** Input data follows **

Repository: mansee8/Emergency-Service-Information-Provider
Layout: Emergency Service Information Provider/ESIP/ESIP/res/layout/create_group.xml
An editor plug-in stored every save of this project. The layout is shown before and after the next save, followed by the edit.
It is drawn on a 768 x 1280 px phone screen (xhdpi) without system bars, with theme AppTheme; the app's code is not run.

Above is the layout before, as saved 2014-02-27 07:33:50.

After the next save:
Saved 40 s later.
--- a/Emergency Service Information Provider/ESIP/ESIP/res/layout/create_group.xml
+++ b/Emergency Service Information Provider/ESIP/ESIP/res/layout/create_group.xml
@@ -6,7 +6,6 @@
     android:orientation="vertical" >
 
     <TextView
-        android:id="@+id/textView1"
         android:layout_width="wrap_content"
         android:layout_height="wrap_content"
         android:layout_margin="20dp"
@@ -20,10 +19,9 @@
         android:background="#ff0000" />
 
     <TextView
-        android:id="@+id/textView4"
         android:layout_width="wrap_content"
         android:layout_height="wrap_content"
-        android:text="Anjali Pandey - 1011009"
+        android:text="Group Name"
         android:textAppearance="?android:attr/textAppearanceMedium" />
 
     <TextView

** End of Input data **
** Input data follows **

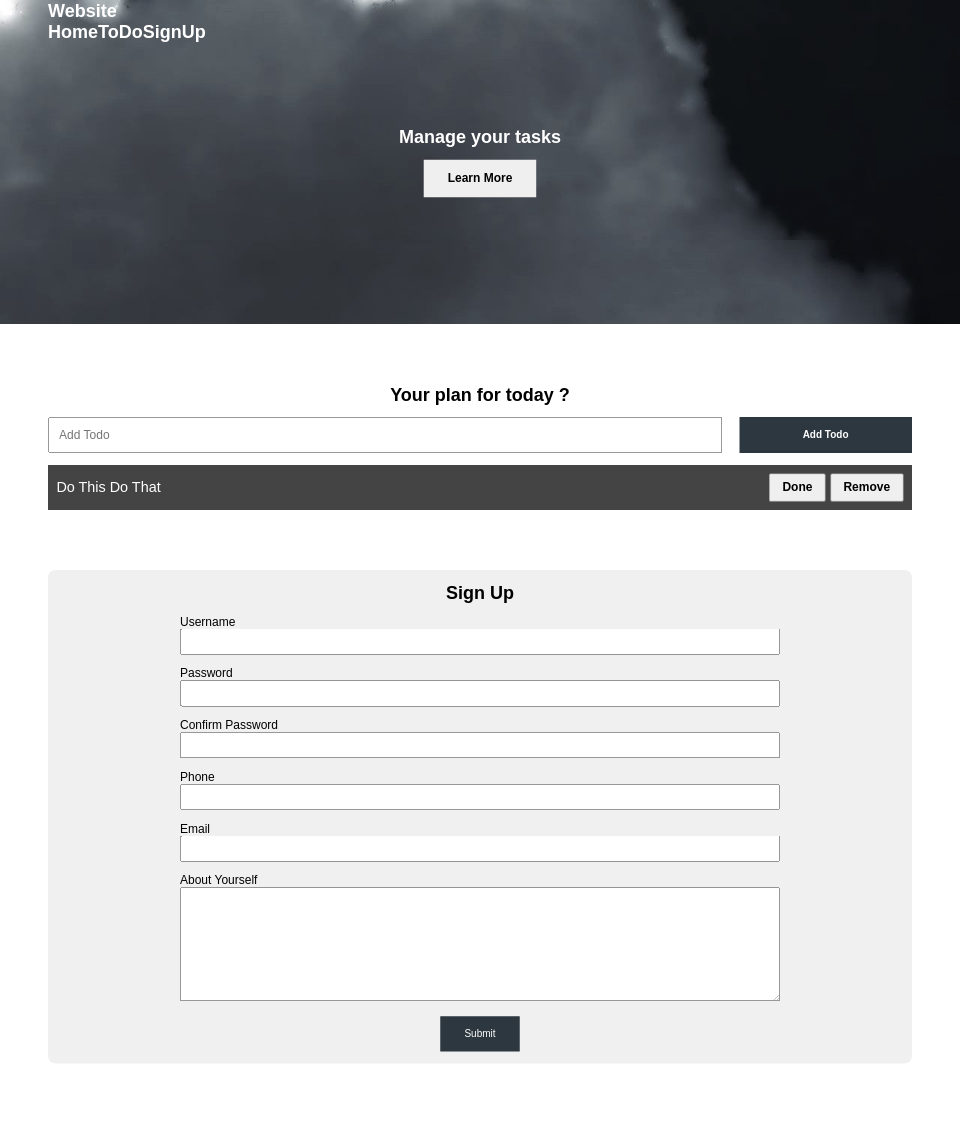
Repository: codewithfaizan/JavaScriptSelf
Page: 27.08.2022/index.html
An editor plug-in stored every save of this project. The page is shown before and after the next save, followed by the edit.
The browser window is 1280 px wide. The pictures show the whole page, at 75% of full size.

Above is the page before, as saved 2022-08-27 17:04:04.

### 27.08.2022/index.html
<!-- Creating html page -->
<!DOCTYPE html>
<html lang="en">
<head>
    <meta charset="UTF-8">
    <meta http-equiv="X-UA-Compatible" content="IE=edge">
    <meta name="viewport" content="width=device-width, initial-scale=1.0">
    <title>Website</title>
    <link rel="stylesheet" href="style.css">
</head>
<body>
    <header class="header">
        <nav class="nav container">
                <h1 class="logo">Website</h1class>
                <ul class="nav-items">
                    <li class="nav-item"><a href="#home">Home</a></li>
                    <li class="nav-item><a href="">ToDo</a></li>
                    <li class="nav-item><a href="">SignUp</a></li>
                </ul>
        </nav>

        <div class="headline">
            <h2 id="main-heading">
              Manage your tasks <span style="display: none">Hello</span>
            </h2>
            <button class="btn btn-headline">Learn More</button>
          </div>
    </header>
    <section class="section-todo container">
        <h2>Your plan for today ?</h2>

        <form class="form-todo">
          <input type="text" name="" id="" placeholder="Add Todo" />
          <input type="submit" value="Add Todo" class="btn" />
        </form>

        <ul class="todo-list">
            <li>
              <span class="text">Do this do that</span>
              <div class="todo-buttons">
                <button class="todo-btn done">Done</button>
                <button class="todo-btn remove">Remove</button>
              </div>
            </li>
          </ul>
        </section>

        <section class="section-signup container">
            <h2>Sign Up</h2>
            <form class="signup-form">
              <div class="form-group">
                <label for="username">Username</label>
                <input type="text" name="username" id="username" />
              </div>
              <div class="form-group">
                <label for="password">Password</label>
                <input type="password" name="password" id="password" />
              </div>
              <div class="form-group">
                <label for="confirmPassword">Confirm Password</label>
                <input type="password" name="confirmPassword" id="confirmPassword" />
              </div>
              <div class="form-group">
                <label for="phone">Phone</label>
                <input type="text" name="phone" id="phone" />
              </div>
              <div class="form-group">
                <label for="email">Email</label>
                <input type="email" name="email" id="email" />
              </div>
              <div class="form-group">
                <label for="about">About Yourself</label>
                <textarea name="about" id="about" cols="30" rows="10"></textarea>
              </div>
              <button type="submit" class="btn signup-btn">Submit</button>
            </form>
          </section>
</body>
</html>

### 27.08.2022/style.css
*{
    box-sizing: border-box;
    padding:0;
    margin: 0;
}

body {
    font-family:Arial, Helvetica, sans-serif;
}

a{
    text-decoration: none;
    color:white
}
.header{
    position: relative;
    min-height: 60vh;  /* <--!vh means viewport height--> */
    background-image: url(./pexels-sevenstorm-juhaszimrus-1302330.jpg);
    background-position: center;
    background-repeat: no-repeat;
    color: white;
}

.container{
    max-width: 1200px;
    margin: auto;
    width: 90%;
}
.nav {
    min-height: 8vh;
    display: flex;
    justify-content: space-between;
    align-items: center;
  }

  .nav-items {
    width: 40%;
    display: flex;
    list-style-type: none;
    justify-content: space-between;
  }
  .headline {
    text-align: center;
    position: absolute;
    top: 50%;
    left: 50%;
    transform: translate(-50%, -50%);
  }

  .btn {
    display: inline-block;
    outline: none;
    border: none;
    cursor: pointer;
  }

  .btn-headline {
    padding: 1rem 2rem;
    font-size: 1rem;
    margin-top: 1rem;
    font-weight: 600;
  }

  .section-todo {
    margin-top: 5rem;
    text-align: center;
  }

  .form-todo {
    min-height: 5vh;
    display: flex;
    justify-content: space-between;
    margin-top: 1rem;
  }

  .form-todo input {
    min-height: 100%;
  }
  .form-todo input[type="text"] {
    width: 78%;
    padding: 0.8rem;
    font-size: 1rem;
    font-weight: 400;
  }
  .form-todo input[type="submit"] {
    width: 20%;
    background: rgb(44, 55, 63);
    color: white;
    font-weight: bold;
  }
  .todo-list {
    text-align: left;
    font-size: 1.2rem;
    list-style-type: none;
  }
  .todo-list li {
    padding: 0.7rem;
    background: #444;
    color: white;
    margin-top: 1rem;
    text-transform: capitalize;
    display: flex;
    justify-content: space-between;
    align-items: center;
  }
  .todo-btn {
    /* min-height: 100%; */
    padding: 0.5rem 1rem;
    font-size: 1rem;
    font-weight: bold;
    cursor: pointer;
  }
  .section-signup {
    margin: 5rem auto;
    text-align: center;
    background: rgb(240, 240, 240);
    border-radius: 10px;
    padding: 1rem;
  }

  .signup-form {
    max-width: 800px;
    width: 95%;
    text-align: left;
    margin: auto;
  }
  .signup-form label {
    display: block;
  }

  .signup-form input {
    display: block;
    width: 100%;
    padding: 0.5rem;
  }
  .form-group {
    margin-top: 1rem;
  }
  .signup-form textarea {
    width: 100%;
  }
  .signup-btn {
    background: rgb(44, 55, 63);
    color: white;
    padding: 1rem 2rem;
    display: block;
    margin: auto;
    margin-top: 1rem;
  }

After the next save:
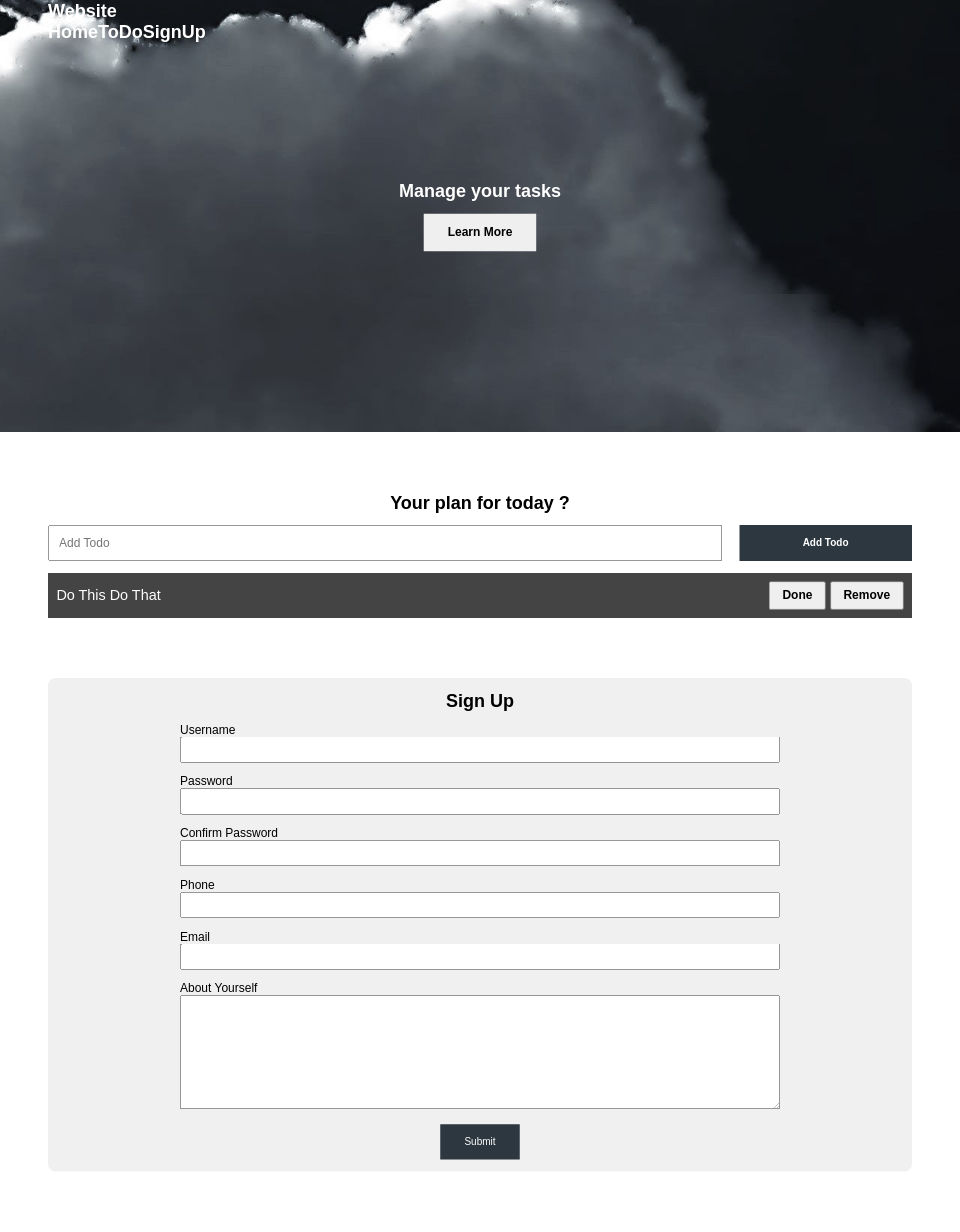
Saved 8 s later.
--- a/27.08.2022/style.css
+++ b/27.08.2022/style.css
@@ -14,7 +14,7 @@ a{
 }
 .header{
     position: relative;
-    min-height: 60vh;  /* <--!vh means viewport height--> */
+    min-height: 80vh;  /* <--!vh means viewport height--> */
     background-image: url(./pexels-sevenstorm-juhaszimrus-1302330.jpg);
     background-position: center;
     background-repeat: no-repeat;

** End of Input data **

**Exercise**
Return each full line of the entries that contains the word "android".

**Written answer**
     android:orientation="vertical" >
-        android:id="@+id/textView1"
         android:layout_width="wrap_content"
         android:layout_height="wrap_content"
         android:layout_margin="20dp"
         android:background="#ff0000" />
-        android:id="@+id/textView4"
         android:layout_width="wrap_content"
         android:layout_height="wrap_content"
-        android:text="Anjali Pandey - 1011009"
+        android:text="Group Name"
         android:textAppearance="?android:attr/textAppearanceMedium" />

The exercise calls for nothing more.